Lines with the string "import" must each be copied from the listing.

* **Materials provided**:
*** Block opens ***

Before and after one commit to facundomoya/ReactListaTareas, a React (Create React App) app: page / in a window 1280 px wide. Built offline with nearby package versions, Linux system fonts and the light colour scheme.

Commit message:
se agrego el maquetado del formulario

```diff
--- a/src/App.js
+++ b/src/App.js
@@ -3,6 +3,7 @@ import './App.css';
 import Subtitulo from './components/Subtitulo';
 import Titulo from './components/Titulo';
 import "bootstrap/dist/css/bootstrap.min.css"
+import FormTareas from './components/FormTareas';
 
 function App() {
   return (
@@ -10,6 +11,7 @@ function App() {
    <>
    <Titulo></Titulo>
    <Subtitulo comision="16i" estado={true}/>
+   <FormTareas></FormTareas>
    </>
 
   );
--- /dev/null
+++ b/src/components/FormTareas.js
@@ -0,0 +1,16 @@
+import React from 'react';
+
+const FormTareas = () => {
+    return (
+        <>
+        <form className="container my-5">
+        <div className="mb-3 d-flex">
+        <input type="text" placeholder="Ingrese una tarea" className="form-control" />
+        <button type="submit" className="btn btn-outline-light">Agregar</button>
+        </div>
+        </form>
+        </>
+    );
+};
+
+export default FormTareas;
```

*** Block closes ***

* **Answer to this problem**:
@@ -3,6 +3,7 @@ import './App.css';
 import Subtitulo from './components/Subtitulo';
 import Titulo from './components/Titulo';
 import "bootstrap/dist/css/bootstrap.min.css"
+import FormTareas from './components/FormTareas';
+import React from 'react';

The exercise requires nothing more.